Given information:

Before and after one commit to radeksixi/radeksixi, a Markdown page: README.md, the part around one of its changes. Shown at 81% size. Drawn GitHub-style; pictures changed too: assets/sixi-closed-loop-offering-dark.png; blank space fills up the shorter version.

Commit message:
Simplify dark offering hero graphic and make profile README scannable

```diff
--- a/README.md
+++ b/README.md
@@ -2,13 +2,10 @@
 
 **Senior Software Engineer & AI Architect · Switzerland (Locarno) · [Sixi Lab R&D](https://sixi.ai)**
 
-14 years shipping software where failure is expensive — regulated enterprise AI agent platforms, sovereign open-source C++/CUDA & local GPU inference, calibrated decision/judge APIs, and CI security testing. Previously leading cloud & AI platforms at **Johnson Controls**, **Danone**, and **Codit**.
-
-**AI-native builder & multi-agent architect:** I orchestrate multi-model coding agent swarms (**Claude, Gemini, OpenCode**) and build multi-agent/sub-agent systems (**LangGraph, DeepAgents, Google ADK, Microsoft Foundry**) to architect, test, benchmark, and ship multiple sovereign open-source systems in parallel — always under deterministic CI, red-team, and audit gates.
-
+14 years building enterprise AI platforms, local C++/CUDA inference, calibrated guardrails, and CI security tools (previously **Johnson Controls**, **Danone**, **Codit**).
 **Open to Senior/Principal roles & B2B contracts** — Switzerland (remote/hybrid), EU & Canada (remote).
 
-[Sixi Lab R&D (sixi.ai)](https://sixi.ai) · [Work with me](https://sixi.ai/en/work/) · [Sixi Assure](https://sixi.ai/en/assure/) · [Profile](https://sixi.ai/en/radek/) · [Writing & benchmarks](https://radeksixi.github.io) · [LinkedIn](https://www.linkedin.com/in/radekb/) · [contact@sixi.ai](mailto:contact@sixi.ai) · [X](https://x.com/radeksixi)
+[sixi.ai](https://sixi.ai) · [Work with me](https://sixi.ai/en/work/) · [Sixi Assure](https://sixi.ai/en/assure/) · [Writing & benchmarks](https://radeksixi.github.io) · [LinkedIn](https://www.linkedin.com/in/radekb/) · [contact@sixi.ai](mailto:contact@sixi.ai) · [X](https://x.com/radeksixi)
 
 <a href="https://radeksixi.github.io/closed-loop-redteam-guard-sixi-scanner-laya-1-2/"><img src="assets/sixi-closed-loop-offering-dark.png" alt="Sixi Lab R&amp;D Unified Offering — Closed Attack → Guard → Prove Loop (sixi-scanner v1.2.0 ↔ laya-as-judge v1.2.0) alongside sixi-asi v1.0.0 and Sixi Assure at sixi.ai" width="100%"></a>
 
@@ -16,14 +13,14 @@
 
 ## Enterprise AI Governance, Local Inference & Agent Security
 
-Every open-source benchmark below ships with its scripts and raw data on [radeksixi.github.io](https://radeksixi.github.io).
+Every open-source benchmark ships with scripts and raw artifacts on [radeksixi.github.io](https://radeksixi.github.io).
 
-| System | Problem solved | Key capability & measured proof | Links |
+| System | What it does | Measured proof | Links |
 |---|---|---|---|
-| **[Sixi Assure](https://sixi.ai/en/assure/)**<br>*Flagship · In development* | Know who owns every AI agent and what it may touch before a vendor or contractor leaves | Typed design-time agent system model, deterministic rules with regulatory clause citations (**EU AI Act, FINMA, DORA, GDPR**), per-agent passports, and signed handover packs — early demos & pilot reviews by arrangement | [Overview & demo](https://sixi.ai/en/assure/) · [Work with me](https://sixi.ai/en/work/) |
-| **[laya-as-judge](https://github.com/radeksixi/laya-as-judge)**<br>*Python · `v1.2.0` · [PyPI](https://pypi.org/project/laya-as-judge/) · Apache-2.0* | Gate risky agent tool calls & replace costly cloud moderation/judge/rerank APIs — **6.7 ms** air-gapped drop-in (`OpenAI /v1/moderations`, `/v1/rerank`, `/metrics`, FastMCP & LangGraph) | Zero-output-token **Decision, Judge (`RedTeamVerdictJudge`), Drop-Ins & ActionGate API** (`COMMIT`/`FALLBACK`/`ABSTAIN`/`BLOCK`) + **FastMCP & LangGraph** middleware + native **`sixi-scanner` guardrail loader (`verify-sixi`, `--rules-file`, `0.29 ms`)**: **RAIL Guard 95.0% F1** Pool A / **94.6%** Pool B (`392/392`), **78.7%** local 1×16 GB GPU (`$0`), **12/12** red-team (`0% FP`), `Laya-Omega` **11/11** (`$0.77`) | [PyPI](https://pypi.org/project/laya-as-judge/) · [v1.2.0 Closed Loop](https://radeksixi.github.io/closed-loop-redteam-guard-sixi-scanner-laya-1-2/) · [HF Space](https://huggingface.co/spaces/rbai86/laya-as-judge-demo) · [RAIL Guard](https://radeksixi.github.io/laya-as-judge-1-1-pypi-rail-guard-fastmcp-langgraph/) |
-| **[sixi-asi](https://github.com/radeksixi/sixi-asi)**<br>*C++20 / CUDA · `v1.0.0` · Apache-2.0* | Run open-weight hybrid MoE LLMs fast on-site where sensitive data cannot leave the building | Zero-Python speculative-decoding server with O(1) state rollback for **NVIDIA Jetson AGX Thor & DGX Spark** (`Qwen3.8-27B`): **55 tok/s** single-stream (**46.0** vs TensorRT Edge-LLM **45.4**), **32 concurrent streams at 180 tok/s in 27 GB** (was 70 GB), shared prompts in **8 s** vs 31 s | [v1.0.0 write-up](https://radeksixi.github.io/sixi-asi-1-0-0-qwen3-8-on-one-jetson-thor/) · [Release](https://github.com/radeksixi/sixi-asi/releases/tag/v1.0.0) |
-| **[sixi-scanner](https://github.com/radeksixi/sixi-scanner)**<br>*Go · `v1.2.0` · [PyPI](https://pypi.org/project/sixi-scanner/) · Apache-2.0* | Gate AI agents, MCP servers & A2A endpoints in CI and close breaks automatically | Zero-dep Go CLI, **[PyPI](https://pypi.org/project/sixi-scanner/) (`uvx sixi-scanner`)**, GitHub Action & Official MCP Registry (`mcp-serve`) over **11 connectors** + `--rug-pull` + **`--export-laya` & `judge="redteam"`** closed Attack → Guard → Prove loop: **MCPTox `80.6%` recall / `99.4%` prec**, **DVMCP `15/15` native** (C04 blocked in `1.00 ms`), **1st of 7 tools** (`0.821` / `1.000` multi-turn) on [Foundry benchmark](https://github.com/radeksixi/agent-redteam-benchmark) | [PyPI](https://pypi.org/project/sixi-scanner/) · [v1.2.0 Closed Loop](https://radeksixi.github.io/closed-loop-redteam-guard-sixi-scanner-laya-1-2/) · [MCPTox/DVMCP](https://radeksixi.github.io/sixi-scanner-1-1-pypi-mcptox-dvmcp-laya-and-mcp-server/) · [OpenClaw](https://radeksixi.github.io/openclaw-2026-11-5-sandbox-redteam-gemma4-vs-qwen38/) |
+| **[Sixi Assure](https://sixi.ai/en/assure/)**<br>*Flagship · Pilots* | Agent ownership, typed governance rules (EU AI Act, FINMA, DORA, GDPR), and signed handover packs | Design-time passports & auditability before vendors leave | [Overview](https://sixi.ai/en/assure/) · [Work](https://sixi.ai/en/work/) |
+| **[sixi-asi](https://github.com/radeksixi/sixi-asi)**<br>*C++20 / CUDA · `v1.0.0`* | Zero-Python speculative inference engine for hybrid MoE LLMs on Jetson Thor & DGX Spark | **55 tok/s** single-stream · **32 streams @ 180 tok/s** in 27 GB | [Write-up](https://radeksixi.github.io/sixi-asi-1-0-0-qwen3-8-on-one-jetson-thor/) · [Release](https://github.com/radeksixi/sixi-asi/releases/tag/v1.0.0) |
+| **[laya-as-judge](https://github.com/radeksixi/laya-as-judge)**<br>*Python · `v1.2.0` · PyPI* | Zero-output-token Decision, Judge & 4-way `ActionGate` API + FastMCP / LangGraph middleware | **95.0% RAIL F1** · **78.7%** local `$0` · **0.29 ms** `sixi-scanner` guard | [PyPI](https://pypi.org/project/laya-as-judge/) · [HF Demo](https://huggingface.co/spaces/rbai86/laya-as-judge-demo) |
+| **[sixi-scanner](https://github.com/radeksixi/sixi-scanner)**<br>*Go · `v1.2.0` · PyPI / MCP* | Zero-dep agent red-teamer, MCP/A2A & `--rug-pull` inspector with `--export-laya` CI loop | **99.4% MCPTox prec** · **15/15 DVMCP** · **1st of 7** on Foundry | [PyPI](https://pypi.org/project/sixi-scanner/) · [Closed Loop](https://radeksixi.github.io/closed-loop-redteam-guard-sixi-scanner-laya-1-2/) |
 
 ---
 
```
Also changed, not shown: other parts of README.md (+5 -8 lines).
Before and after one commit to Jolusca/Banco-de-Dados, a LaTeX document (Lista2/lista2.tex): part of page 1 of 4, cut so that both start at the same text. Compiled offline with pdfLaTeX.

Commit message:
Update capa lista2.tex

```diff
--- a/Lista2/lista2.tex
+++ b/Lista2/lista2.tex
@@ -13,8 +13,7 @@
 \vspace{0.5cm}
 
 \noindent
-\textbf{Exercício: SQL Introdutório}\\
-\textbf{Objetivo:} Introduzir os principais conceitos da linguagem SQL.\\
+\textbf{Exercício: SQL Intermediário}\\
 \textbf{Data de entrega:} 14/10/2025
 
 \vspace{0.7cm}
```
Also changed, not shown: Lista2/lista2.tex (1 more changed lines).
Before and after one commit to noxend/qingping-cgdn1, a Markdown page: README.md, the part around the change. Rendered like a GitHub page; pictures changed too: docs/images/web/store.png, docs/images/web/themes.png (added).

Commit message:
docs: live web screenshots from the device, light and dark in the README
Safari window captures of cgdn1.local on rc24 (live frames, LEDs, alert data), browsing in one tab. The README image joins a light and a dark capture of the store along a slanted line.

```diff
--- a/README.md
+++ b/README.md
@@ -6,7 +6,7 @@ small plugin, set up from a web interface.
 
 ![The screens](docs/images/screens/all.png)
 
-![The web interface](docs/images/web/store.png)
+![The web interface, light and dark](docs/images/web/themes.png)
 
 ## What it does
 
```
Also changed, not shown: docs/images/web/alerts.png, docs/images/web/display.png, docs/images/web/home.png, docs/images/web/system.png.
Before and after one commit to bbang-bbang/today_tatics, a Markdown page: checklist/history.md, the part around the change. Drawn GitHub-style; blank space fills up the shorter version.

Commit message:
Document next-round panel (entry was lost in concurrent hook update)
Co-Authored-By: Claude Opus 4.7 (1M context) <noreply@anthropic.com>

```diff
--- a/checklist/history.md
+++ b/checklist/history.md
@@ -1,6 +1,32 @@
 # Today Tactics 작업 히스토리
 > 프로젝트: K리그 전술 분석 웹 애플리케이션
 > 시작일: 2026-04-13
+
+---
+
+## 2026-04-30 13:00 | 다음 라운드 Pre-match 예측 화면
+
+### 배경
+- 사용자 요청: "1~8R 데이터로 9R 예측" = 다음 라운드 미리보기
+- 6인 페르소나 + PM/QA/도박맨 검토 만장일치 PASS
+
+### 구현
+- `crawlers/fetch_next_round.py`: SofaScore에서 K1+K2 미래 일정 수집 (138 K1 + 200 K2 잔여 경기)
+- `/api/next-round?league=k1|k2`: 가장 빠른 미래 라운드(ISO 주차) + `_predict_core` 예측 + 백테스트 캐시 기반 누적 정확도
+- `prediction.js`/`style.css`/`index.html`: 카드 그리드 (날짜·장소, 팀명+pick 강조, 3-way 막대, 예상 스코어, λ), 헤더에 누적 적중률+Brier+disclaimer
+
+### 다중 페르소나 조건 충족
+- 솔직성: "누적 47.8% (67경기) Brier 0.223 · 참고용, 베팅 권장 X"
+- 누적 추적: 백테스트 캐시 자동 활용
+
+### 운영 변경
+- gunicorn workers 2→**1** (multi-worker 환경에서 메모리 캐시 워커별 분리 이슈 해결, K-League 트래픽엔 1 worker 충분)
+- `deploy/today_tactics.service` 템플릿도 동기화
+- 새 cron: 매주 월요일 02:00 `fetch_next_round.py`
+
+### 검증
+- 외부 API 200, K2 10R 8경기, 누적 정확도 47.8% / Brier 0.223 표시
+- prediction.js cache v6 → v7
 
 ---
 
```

About this exercise: Your answer should be a single number: the count of lines in the listing that hold the word "images".

Answer to this exercise: 5